The council’s cabinet member for planning, Councillor Carole Paternoster, also disagrees with her own officer’s recommendation and will speak out against the proposals at the meeting.
Weston Turville is also faced with plans for 70 homes on the opposite side of New Road and 40 homes along Wendover Road. A government planning inspector’s decision on the massive Hampden Fields development of 3,000 homes is due in January.
The council’s Vale of Aylesbury Plan housing strategy stipulated only 6,000 new homes were needeed in the Vale until 2031 – including just 50 in Weston Turville.
However, the plan became defunct after a government inspector found it to be unsound – leaving the district with little protection against large development.
Mr Yerby, who represents Weston Turville and defected from the Conservatives to UKIP, said: “It’s disgraceful the council has given up trying to fight these proposals.”
He said the council gets six years council tax for every house built under the government’s New Homes Bonus, adding millions to its coffers, which he claimed meant they had a conflict of interest when weighing up proposals.
“People in Weston Turville feel let down. They feel the council has given up and despite being loyal to the council over many generations they now believe that politicians are beyond contempt.”
Fifteen letters of objection from residents have been received by Aylesbury Vale District Council regarding the farming partnership plans, while Aylesbury Town Council and Weston Turville Parish Council are also against the plans.
Concerns include increased traffic on already-busy roads, impact on nearby oversubscribed schools and that the plans would merge Aylesbury and Weston Turville together.
Planning officer Claire Harrison has recommended councillors approve the outline application, as the ‘adverse impacts (of the scheme) would not significantly and demonstrably outweigh the benefits’.
This includes 35% (47 homes) of the development being affordable housing, considered to be ‘benefits of considerable weight’. New flood-prevention systems put in by the developers would also improve drainage in the area, while plans for 70% of the 5.5 hectare site to be public open space were also praised.
Mrs Paternoster said: “I don’t know why officers are recommending this for approval. Officers work independently and as far as planning is concerned it is not political – there’s no way a cabinet member can put pressure on planning officer, they will stick with their policies.

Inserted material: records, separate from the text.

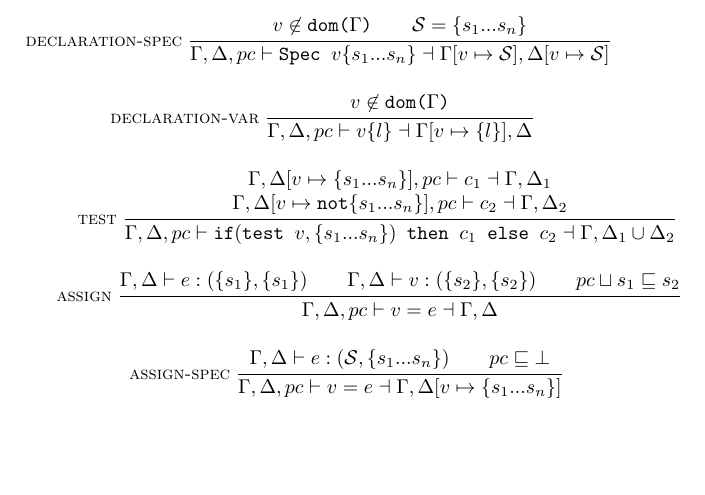
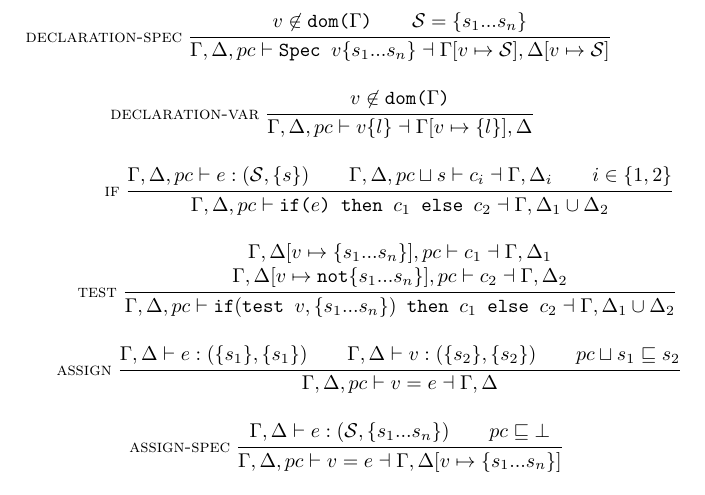
Before and after one commit to apl-cornell/PDL, a LaTeX document (notes/semantics/semantics.tex): part of page 2 of 3, cut so that both start at the same text, the shorter picture padded with empty space. Compiled offline with pdfLaTeX.

Commit message:
added if expression

```diff
--- a/notes/semantics/semantics.tex
+++ b/notes/semantics/semantics.tex
@@ -43,6 +43,9 @@ Statement Typing
              { \Gamma, \Delta, pc \vdash "Spec "v \{s_1...s_n\} \dashv \Gamma[v \mapsto \mathcal{S}], \Delta[v \mapsto \mathcal{S}]}\\
   \inferrule*[Left={declaration-var}] { v \not\in "dom("\Gamma")" }
              { \Gamma, \Delta, pc \vdash v \{l\} \dashv \Gamma[v \mapsto \{l\}], \Delta}\\
+  \inferrule*[Left={if}] { \Gamma, \Delta, pc \vdash e : (\mathcal{S}, \{s\}) \\
+             \Gamma, \Delta, pc \sqcup s \vdash c_i \dashv \Gamma, \Delta_i \\ i \in \{1, 2\} }
+             { \Gamma, \Delta, pc \vdash "if(" e ") then " c_1 " else " c_2 \dashv \Gamma, \Delta_1 \cup \Delta_2}\\
   \inferrule*[Left={test}] { \Gamma, \Delta[v \mapsto \{s_1...s_n\}], pc \vdash c_1 \dashv \Gamma, \Delta_1 \\
     \Gamma, \Delta[v \mapsto  "not" \{s_1...s_n\}], pc \vdash c_2 \dashv \Gamma, \Delta_2 }
              { \Gamma, \Delta, pc \vdash "if"("test " v, \{s_1...s_n\}) " then " c_1 " else " c_2
```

“I am very critical of this site and we can’t keep taking additional housing developments like this.”
She said the council could and would still fight unwanted development by arguing that the authority already has enough housing land supply to build 1,000 homes a year for the next five years.
Mrs Paternoster also denied that the council was being ‘paid off’ to approve developments.
SPM Homes Ltd has submitted a planning application for 70 homes on land off New Road, together with ‘public open space, attenuation basin and associated infrastructure’.
This follows a consultation held earlier in the year, which SPM admitted showed residents are against the plans.
The James Bone Group is also due to submit plans for 40 homes, pre-school nursery and shop at a derelict site in Wendover Road, Weston Turville. The original plan was for more than 70 homes, including flats, but following a public consultation this has been reduced to 40 houses.
Mass development in Weston Turville (to the south-east of Aylesbury) was actually promoted by the council in its core strategy in response to the Labour government’s demand for 26,000 new homes in the Vale. The core strategy was dropped after the coalition came to power in 2010.
View application documents on council website . Reference 13/01488/AOP for Broughton Farming Partnership and 14/02072/AOP for SPM)